A Republican senator from Kentucky has introduced a bill that would legalize medical marijuana in the state, citing his recent battle with cancer as one of the major drivers behind his decision, the Associated Press reports.

State Senator Dan Seum, who was diagnosed with cancer seven years ago, told reporters that doctors initially prescribed him the opioid Oxycontin to cope with the pain of chemotherapy. “I threw it in the garbage can and went home and smoked a joint,” the 77-year-old lawmaker said. Seum later detailed how the drug made a major difference during his therapy. "I did not miss a day [at work] due to nausea from the cancer."

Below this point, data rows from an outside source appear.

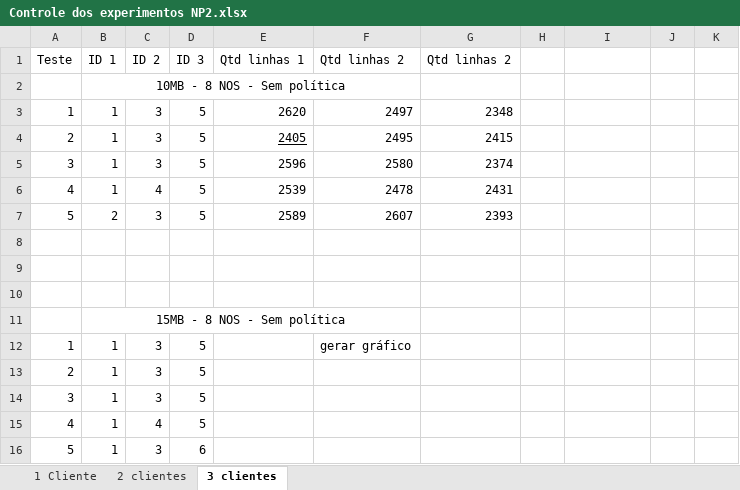
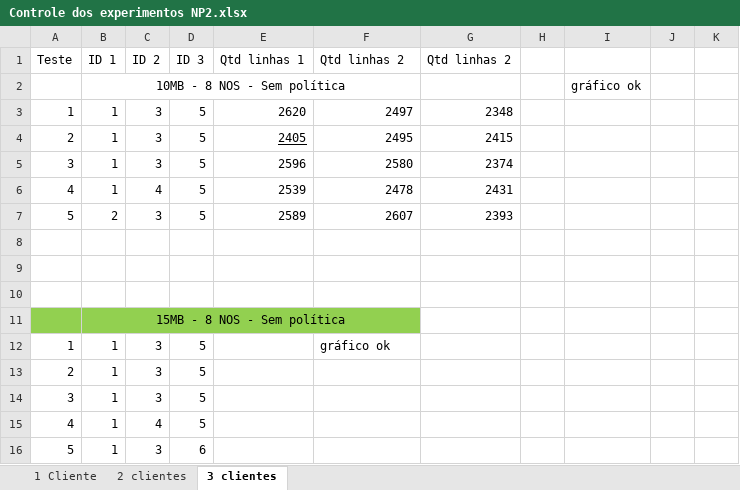
Before and after one commit to jhennyssantos/Mestrado, an Excel workbook: Experimentos/Not Police/Controle dos experimentos NP2.xlsx, sheet 3 clientes, drawn as a sheet; only a part is shown; values as stored, in another font and other column widths than the file's, no borders; the diff names each change by its address in the sheet, - before the commit and + after, or states it on an @@ line.

```diff
--- a/Experimentos/Not Police/Controle dos experimentos NP2.xlsx (sheet 3 clientes)
+++ b/Experimentos/Not Police/Controle dos experimentos NP2.xlsx (sheet 3 clientes)
-I2: (empty)
+I2: gráfico ok
-A11:F11 fill: none
+A11:F11 fill: #92D050
-F12 (Qtd linhas 2): gerar gráfico
+F12 (Qtd linhas 2): gráfico ok
```
Also changed, not shown: 31 other files.
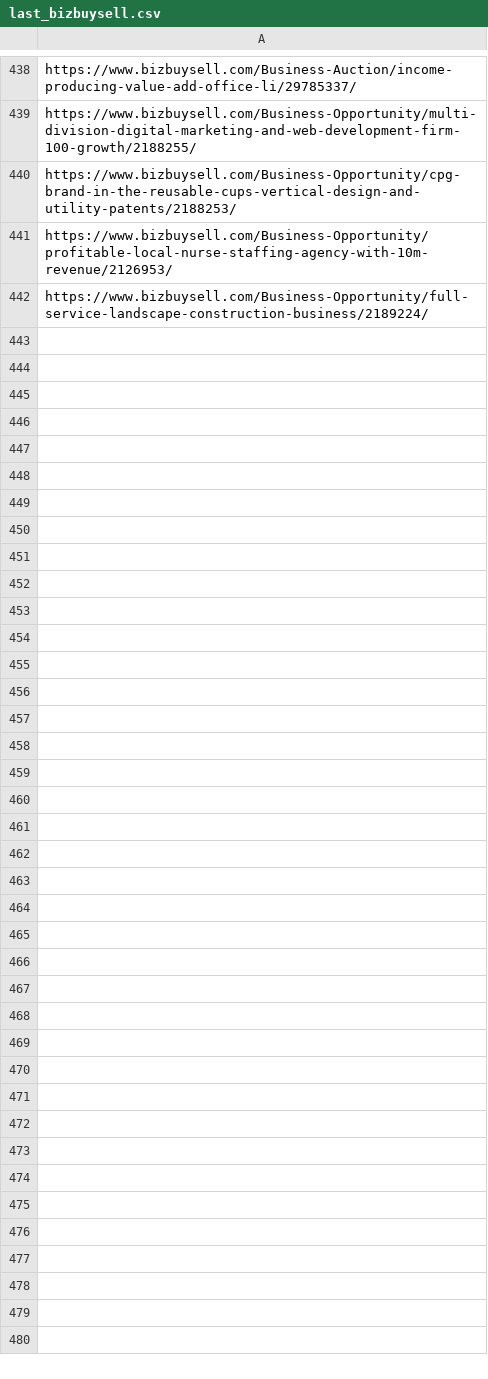
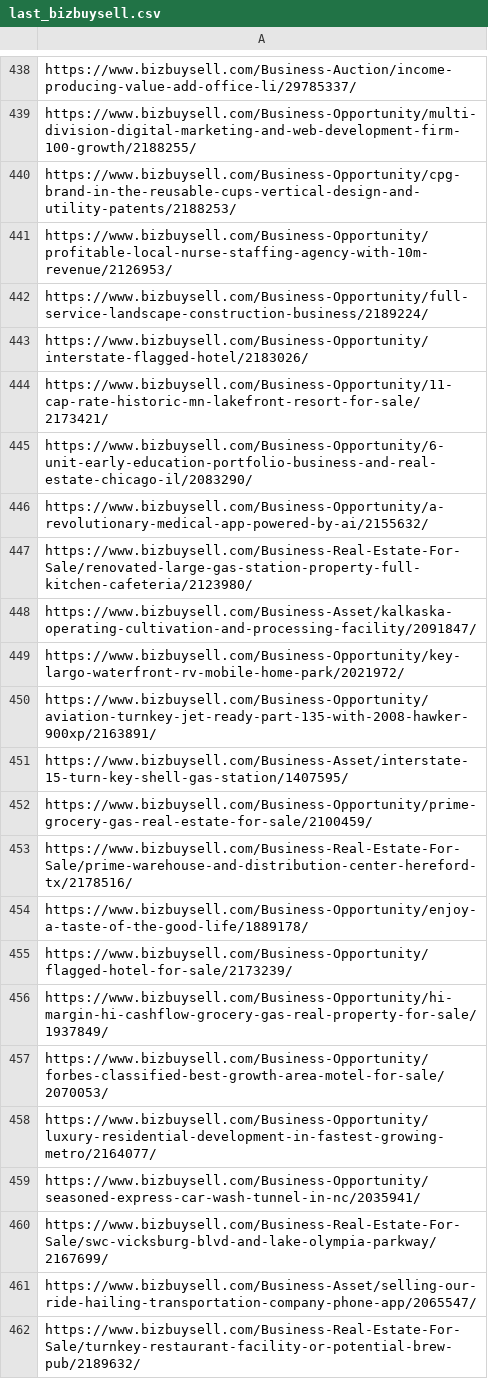
Before and after one commit to Kevaljjjb/M-A-scraper, a CSV file: config/last_bizbuysell.csv, drawn as a sheet; only a part is shown, gaps mark what is left out; the diff covers the shown part only.

```diff
--- a/config/last_bizbuysell.csv
+++ b/config/last_bizbuysell.csv
@@ -442 +442,21 @@ https://www.bizbuysell.com/Business-Opportunity/profitable-local-nurse-staffing-
 https://www.bizbuysell.com/Business-Opportunity/full-service-landscape-construction-business/2189224/
+https://www.bizbuysell.com/Business-Opportunity/interstate-flagged-hotel/2183026/
+https://www.bizbuysell.com/Business-Opportunity/11-cap-rate-historic-mn-lakefront-resort-for-sale/2173421/
+https://www.bizbuysell.com/Business-Opportunity/6-unit-early-education-portfolio-business-and-real-estate-chicago-il/2083290/
+https://www.bizbuysell.com/Business-Opportunity/a-revolutionary-medical-app-powered-by-ai/2155632/
+https://www.bizbuysell.com/Business-Real-Estate-For-Sale/renovated-large-gas-station-property-full-kitchen-cafeteria/2123980/
+https://www.bizbuysell.com/Business-Asset/kalkaska-operating-cultivation-and-processing-facility/2091847/
+https://www.bizbuysell.com/Business-Opportunity/key-largo-waterfront-rv-mobile-home-park/2021972/
+https://www.bizbuysell.com/Business-Opportunity/aviation-turnkey-jet-ready-part-135-with-2008-hawker-900xp/2163891/
+https://www.bizbuysell.com/Business-Asset/interstate-15-turn-key-shell-gas-station/1407595/
+https://www.bizbuysell.com/Business-Opportunity/prime-grocery-gas-real-estate-for-sale/2100459/
+https://www.bizbuysell.com/Business-Real-Estate-For-Sale/prime-warehouse-and-distribution-center-hereford-tx/2178516/
+https://www.bizbuysell.com/Business-Opportunity/enjoy-a-taste-of-the-good-life/1889178/
+https://www.bizbuysell.com/Business-Opportunity/flagged-hotel-for-sale/2173239/
+https://www.bizbuysell.com/Business-Opportunity/hi-margin-hi-cashflow-grocery-gas-real-property-for-sale/1937849/
+https://www.bizbuysell.com/Business-Opportunity/forbes-classified-best-growth-area-motel-for-sale/2070053/
+https://www.bizbuysell.com/Business-Opportunity/luxury-residential-development-in-fastest-growing-metro/2164077/
+https://www.bizbuysell.com/Business-Opportunity/seasoned-express-car-wash-tunnel-in-nc/2035941/
+https://www.bizbuysell.com/Business-Real-Estate-For-Sale/swc-vicksburg-blvd-and-lake-olympia-parkway/2167699/
+https://www.bizbuysell.com/Business-Asset/selling-our-ride-hailing-transportation-company-phone-app/2065547/
+https://www.bizbuysell.com/Business-Real-Estate-For-Sale/turnkey-restaurant-facility-or-potential-brew-pub/2189632/
```
Also changed, not shown: 28 added rows elsewhere in this file, config/last_businessbroker.csv, config/last_empireflippers.csv, 46 other files.
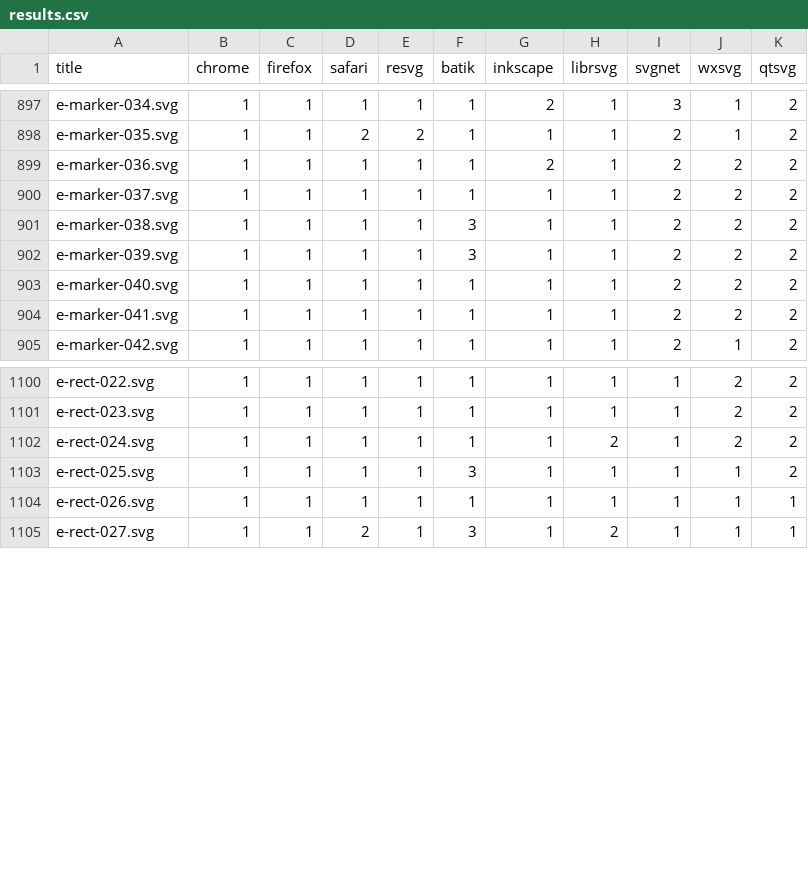
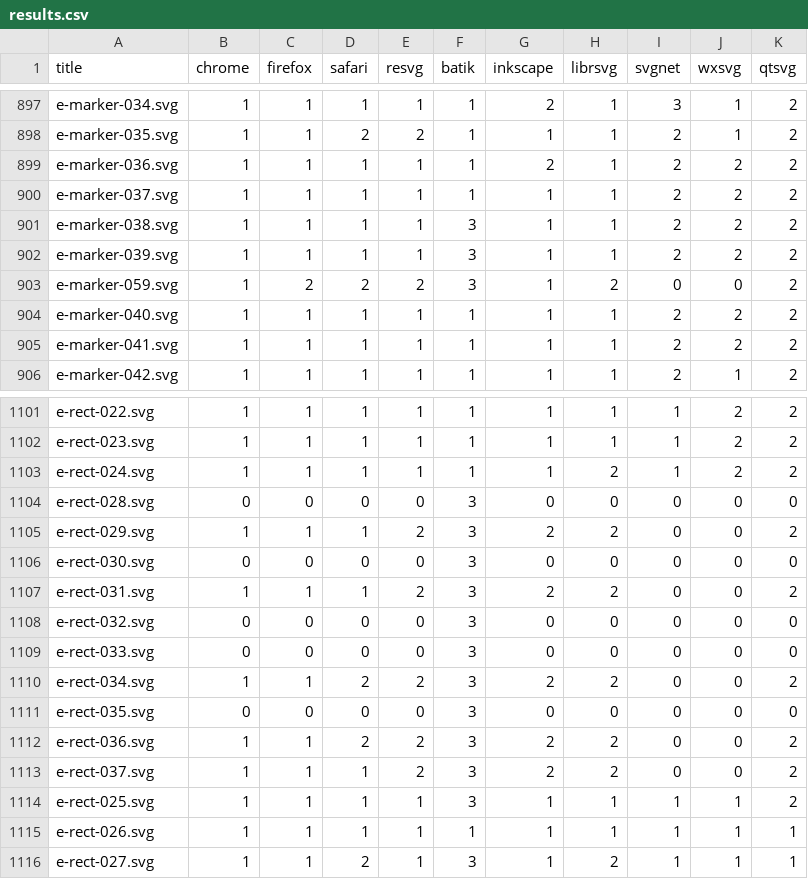
Before and after one commit to RazrFalcon/resvg-test-suite, a CSV file: results.csv, drawn as a sheet; only a part is shown, gaps mark what is left out.

Commit message:
Add new `marker` element tests.

```diff
--- a/results.csv
+++ b/results.csv
@@ -902,2 +902,3 @@ e-marker-038.svg,1,1,1,1,3,1,1,2,2,2
 e-marker-039.svg,1,1,1,1,3,1,1,2,2,2
+e-marker-059.svg,1,2,2,2,3,1,2,0,0,2
 e-marker-040.svg,1,1,1,1,1,1,1,2,2,2
@@ -1102,2 +1103,12 @@ e-rect-023.svg,1,1,1,1,1,1,1,1,2,2
 e-rect-024.svg,1,1,1,1,1,1,2,1,2,2
+e-rect-028.svg,0,0,0,0,3,0,0,0,0,0
+e-rect-029.svg,1,1,1,2,3,2,2,0,0,2
+e-rect-030.svg,0,0,0,0,3,0,0,0,0,0
+e-rect-031.svg,1,1,1,2,3,2,2,0,0,2
+e-rect-032.svg,0,0,0,0,3,0,0,0,0,0
+e-rect-033.svg,0,0,0,0,3,0,0,0,0,0
+e-rect-034.svg,1,1,2,2,3,2,2,0,0,2
+e-rect-035.svg,0,0,0,0,3,0,0,0,0,0
+e-rect-036.svg,1,1,2,2,3,2,2,0,0,2
+e-rect-037.svg,1,1,1,2,3,2,2,0,0,2
 e-rect-025.svg,1,1,1,1,3,1,1,1,1,2
```
Also changed, not shown: 3 other files.
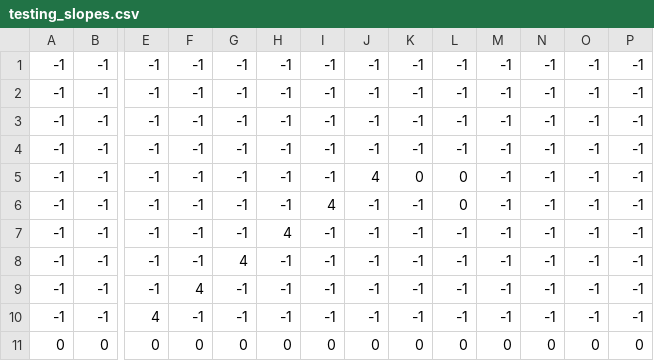
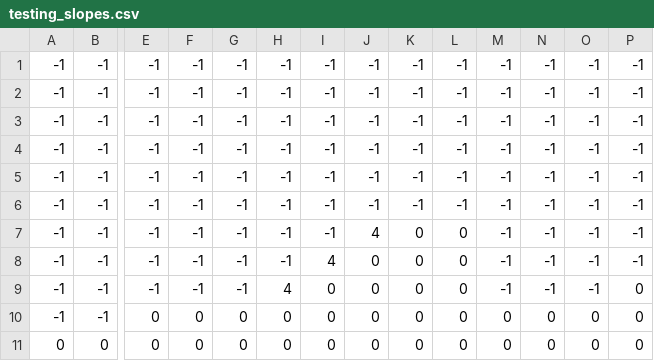
Before and after one commit to BusterLundgaard/Barbutschka, a CSV file: assets/testing_slopes.csv, drawn as a sheet; only a part is shown, gaps mark what is left out; removed rows and columns are numbered as before the commit, all else as after; rows hold the shown columns only; the diff names each change by its address in the sheet, - before the commit and + after, or states it on an @@ line.

```diff
--- a/assets/testing_slopes.csv
+++ b/assets/testing_slopes.csv
+row 5: -1 | -1 | -1 | -1 | -1 | -1 | -1 | -1 | -1 | -1 | -1 | -1 | -1 | -1
+row 6: -1 | -1 | -1 | -1 | -1 | -1 | -1 | -1 | -1 | -1 | -1 | -1 | -1 | -1
-J8:J9: -1
+J8:J9: 0
-K8:K9: -1
+K8:K9: 0
-I9: -1
+I9: 0
-L9: -1
+L9: 0
-P9: -1
+P9: 0
-row 8: -1 | -1 | -1 | -1 | 4 | -1 | -1 | -1 | -1 | -1 | -1 | -1 | -1 | -1
-row 9: -1 | -1 | -1 | 4 | -1 | -1 | -1 | -1 | -1 | -1 | -1 | -1 | -1 | -1
-row 10: -1 | -1 | 4 | -1 | -1 | -1 | -1 | -1 | -1 | -1 | -1 | -1 | -1 | -1
+row 10: -1 | -1 | 0 | 0 | 0 | 0 | 0 | 0 | 0 | 0 | 0 | 0 | 0 | 0
```
Also changed, not shown: 37 other files.
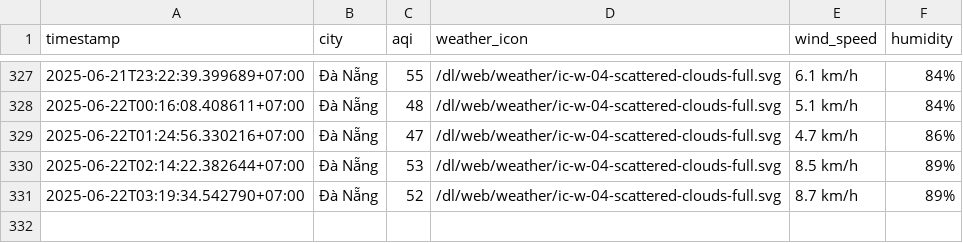
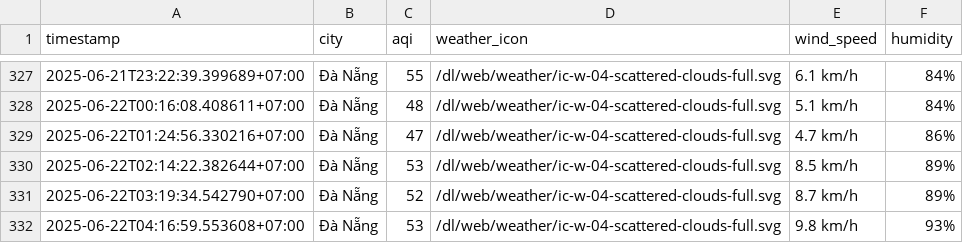
Before and after one commit to Vydtt4947/cuoi_ki, a CSV file: result/da-nang/aqi_da-nang_2025_jun.csv, drawn as a sheet; only a part is shown, gaps mark what is left out; the diff names each change by its address in the sheet, - before the commit and + after, or states it on an @@ line.

```diff
--- a/result/da-nang/aqi_da-nang_2025_jun.csv
+++ b/result/da-nang/aqi_da-nang_2025_jun.csv
+row 332: 2025-06-22T04:16:59.553608+07:00 | Đà Nẵng | 53 | /dl/web/weather/ic-w-04-scattered-clouds-full.svg | 9.8 km/h | 93%
```
Also changed, not shown: result/can-tho/aqi_can-tho_2025_jun.csv, result/hai-phong/aqi_hai-phong_2025_jun.csv, 5 other files.
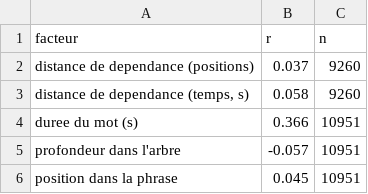
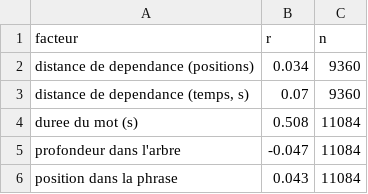
Before and after one commit to nada-thabet/Surprisal-NLPparsers, a CSV file: kpi_correlations.csv, drawn as a sheet.

```diff
--- a/kpi_correlations.csv
+++ b/kpi_correlations.csv
@@ -1,6 +1,6 @@
 facteur,r,n
-distance de dependance (positions),0.037,9260
-"distance de dependance (temps, s)",0.058,9260
-duree du mot (s),0.366,10951
-profondeur dans l'arbre,-0.057,10951
-position dans la phrase,0.045,10951
+distance de dependance (positions),0.034,9360
+"distance de dependance (temps, s)",0.07,9360
+duree du mot (s),0.508,11084
+profondeur dans l'arbre,-0.047,11084
+position dans la phrase,0.043,11084
```
Also changed, not shown: kpi_par_POS.csv, 6 other files.
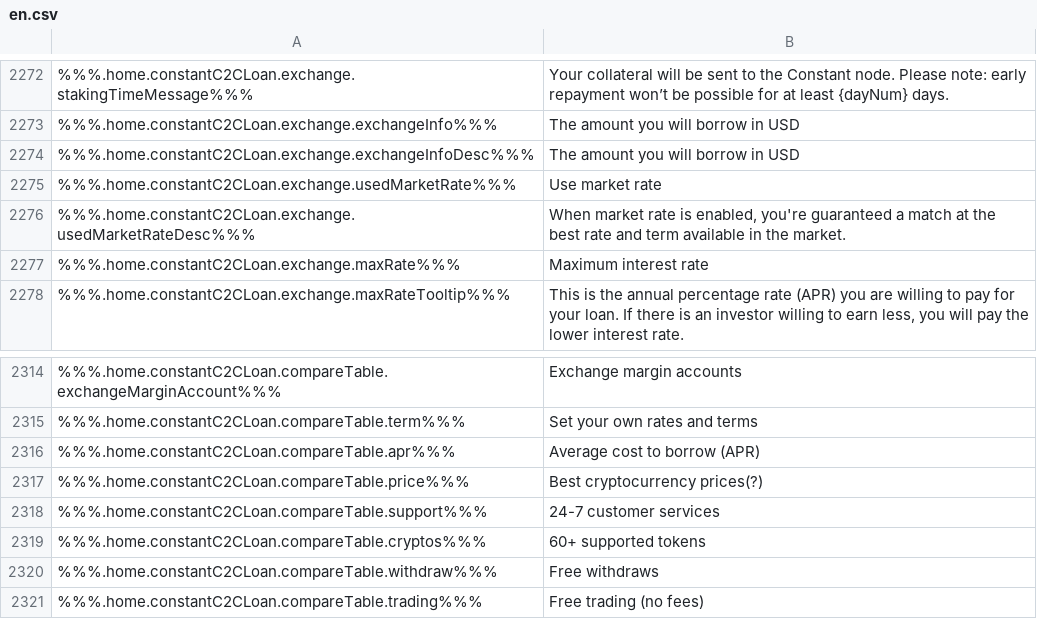
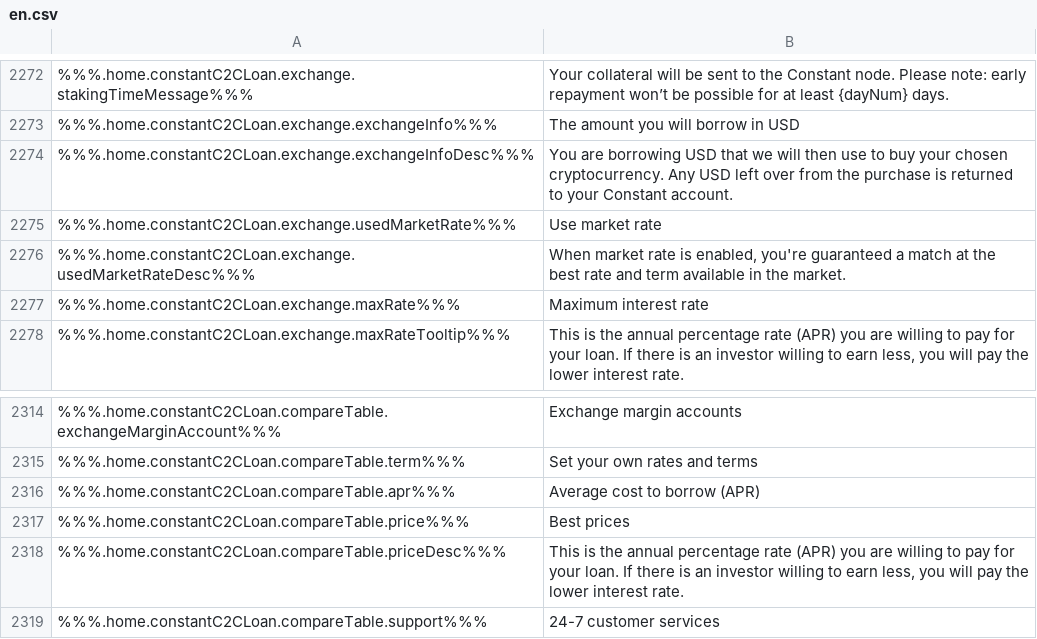
Before and after one commit to duyhtq/constant-web-i18n, a CSV file: store/en.csv, drawn as a sheet; only a part is shown, gaps mark what is left out; the shorter side is filled out with more unchanged rows; the diff names each change by its address in the sheet, - before the commit and + after, or states it on an @@ line.

```diff
--- a/store/en.csv
+++ b/store/en.csv
-B2274: The amount you will borrow in USD
+B2274: You are borrowing USD that we will then use to buy your chosen cryptocurrency. Any USD left over from the purchase is returned to your Constant account.
-B2317: Best cryptocurrency prices(?)
+B2317: Best prices
+row 2318: %%%.home.constantC2CLoan.compareTable.priceDesc%%% | This is the annual percentage rate (APR) you are willing to pay for your loan. If there is an investor willing to earn less, you will pay the lower interest rate.
```
Also changed, not shown: 2 other files.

Seum was one of a group of Republican and Democratic state lawmakers who introduced the bill. Currently, medical marijuana is legal in 33 other states and is gaining support among the Republican majority in Kentucky. However, the bill is unlikely to get voted on in the 100-member state House of Representatives this year. Legislators said they will not call the bill for a vote if the state’s Senate would not support it-and Republican Senate President Robert Stivers called marijuana “a gateway drug” with few credible studies showing its medicinal value.

If passed, the bill would not allow people to smoke marijuana in public but doesn’t address home use. Other stipulations include a ban on advertising, a requirement that plants be grown securely indoors, and a program to track inventory.

Meanwhile, Seum said he would provide state legislators with more research on the medical benefits of marijuana and said he had no qualms about admitting he used the drug.